Doc Cleveland: The NH Primaries: Slouching Toward Brokered Convention
Maiello: What if Bernie Broke Up The Banks?
PeraclesPlease: Half A Loaf Rising
Whoo-boy. Another fun day on Wall Street. I just got done watching another episode of Jim Cramer's Mad Money and I gotta vent a little bit here.
I like Cramer. A lot of people think he's a buffoon, but I think he's incredibly smart, and he entertains and informs like few others in the business. And there is no denying his stellar record as a hedge fund manager in his former career (though I would venture that a lot of the practices he now rails against as a voice for the common man- like naked short selling - helped contribute to a lot of that performance).
But Cramer's really beginning to annoy me. This year, i feel like he's called the bottom at least a half-dozen times. Even from a short-term trading perspective, he's been wrong on a lot of those calls, and obviously, from a longer-term perspective, he's been painfully pollyannish.

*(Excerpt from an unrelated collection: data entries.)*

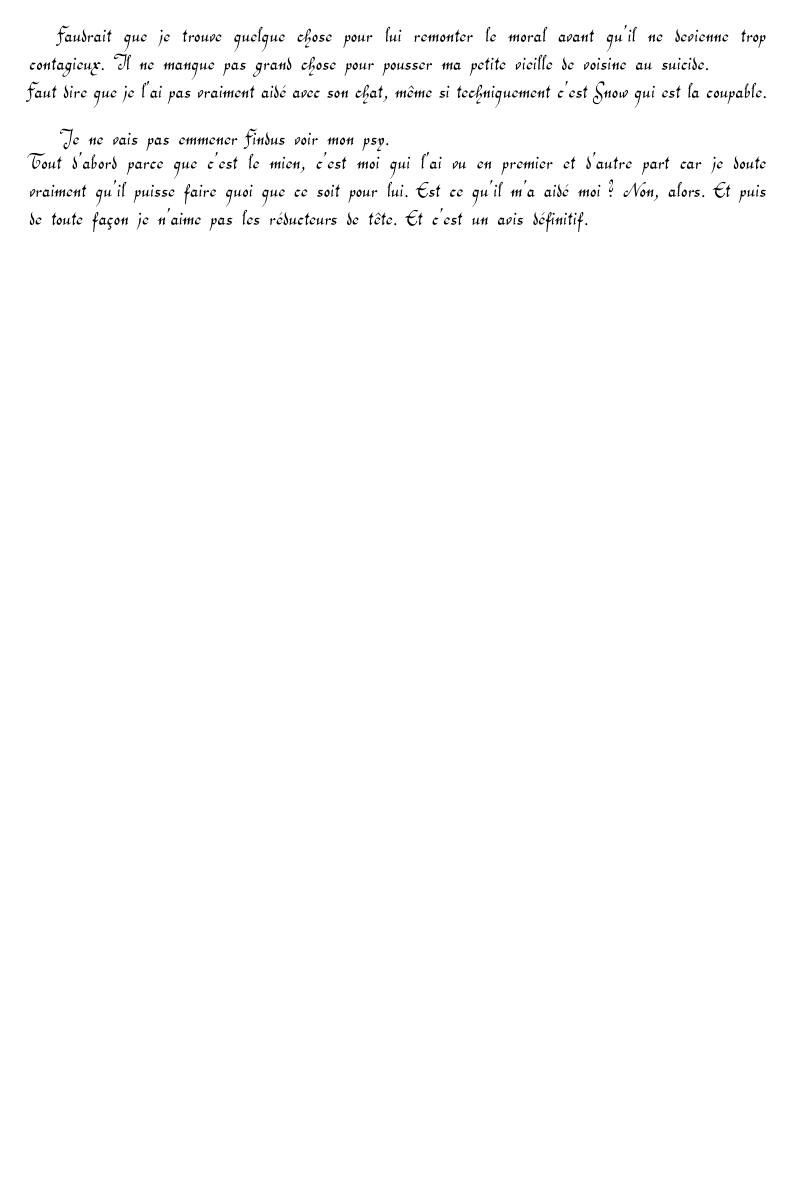
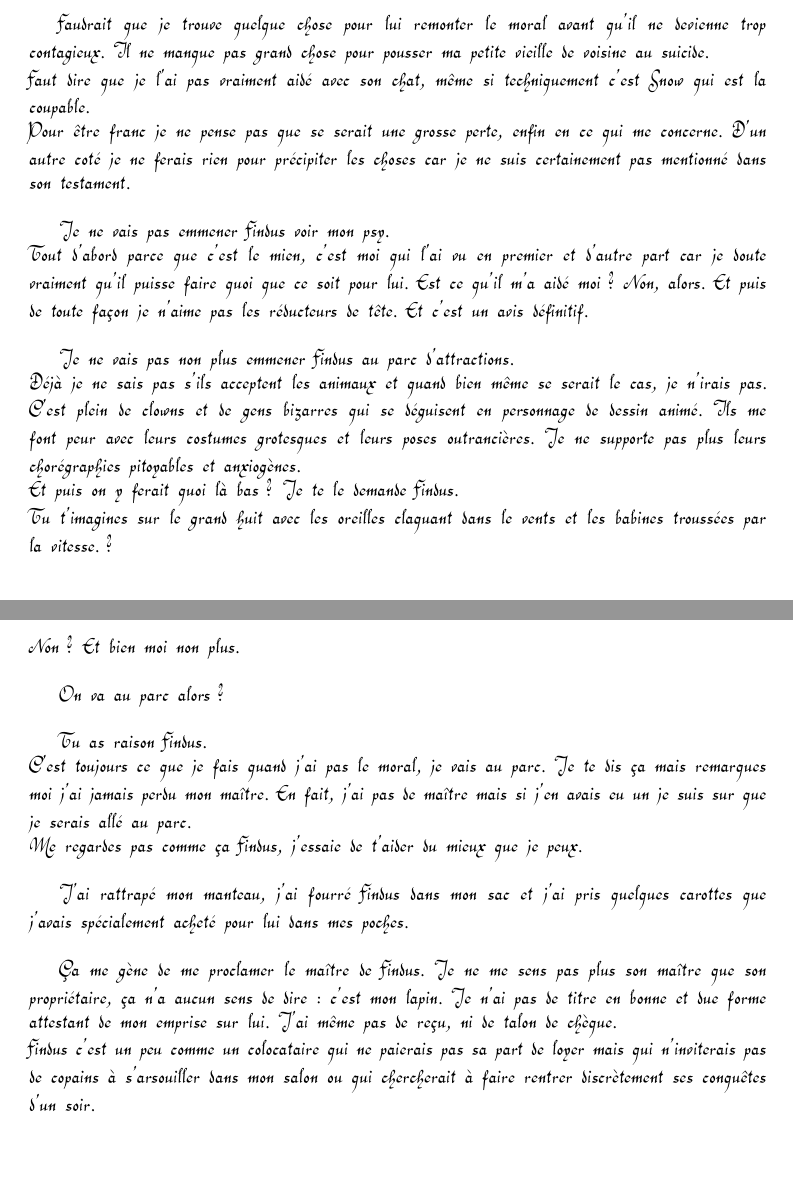
Before and after one commit to DrunkenKiwi/lombrik, a LaTeX document (lombrik.tex, which reads 011.tex): part of page 39 of 41 before the commit and two parts of pages 39 and 40 of 42 after it, the two joined at a grey line, cut so that both start at the same text, the shorter picture padded with empty space. Compiled offline with pdfLaTeX.

Commit message:
Suite du 011

```diff
--- a/011.tex
+++ b/011.tex
@@ -10,6 +10,24 @@ Je ne sais pas si d'habitude les lapins pleurent leur maître mais c'est le cas
 
 Faudrait que je trouve quelque chose pour lui remonter le moral avant qu'il ne devienne trop contagieux. Il ne manque pas grand chose pour pousser ma petite vieille de voisine au suicide. \\
 Faut dire que je l'ai pas vraiment aidé avec son chat, même si techniquement c'est Snow qui est la coupable. \\
+Pour être franc je ne pense pas que se serait une grosse perte, enfin en ce qui me concerne. D'un autre coté je ne ferais rien pour précipiter les choses car je ne suis certainement pas mentionné dans son testament. \\
 
 Je ne vais pas emmener Findus voir mon psy. \\
-Tout d'abord parce que c'est le mien, c'est moi qui l'ai vu en premier et d'autre part car je doute vraiment qu'il puisse faire quoi que ce soit pour lui. Est ce qu'il m'a aidé moi ? Non, alors. Et puis de toute façon je n'aime pas les réducteurs de tête. Et c'est un avis définitif.
+Tout d'abord parce que c'est le mien, c'est moi qui l'ai vu en premier et d'autre part car je doute vraiment qu'il puisse faire quoi que ce soit pour lui. Est ce qu'il m'a aidé moi ? Non, alors. Et puis de toute façon je n'aime pas les réducteurs de tête. Et c'est un avis définitif. \\
+
+Je ne vais pas non plus emmener Findus au parc d'attractions. \\
+Déjà je ne sais pas s'ils acceptent les animaux et quand bien même se serait le cas, je n'irais pas. C'est plein de clowns et de gens bizarres qui se déguisent en personnage de dessin animé. Ils me font peur avec leurs costumes grotesques et leurs poses outrancières. Je ne supporte pas plus leurs chorégraphies pitoyables et anxiogènes. \\
+Et puis on y ferait quoi là bas ? Je te le demande Findus. \\
+Tu t'imagines sur le grand huit avec les oreilles claquant dans le vents et les babines troussées par la vitesse. ? \\
+Non ? Et bien moi non plus. \\
+
+On va au parc alors ? \\
+
+Tu as raison Findus. \\
+C'est toujours ce que je fais quand j'ai pas le moral, je vais au parc. Je te dis ça mais remarques moi j'ai jamais perdu mon maître. En fait, j'ai pas de maître mais si j'en avais eu un je suis sur que je serais allé au parc.\\
+Me regardes pas comme ça Findus, j'essaie de t'aider du mieux que je peux. \\
+
+J'ai rattrapé mon manteau, j'ai fourré Findus dans mon sac et j'ai pris quelques carottes que j'avais spécialement acheté pour lui dans mes poches. \\
+
+Ça me gène de me proclamer le maître de Findus. Je ne me sens pas plus son maître que son propriétaire, ça n'a aucun sens de dire : c'est mon lapin. Je n'ai pas de titre en bonne et due forme attestant de mon emprise sur lui. J'ai même pas de reçu, ni de talon de chèque. \\
+Findus c'est un peu comme un colocataire qui ne paierais pas sa part de loyer mais qui n'inviterais pas de copains à s'arsouiller dans mon salon ou qui chercherait à faire rentrer discrètement ses conquêtes d'un soir.
```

Back in February, I wrote Cramer a long email saying he was being too cavalier and stating my concerns about the market. Among other things, I wrote:
Not surprisingly, Cramer never responded to me. One of the best things about Cramer used to be his ability to admit he was wrong (When he first created Thestreet.com financial website, his column was in fact even called Wrong!). He understood that Mister Market was a humbling beast, that one day you'd think you got it all down, and the next it'd have you whimpering in the corner like a scolded puppy.
But you don't hear mea culpas much from Cramer anymore. Because he's on every day, Cramer can and does change his mind about the market so often that he can claim he's 'right' no matter what happens.
I don't really want to castigate Cramer. He's been right a lot in his career and obviously made a lot of money in his lifetime, while I'm a nobody who can't even begin to count all the times I've been wrong in my short career. All I'm asking for is a little more humility and a recognition that maybe his show is better served as a vehicle for entertainment and education rather than making money.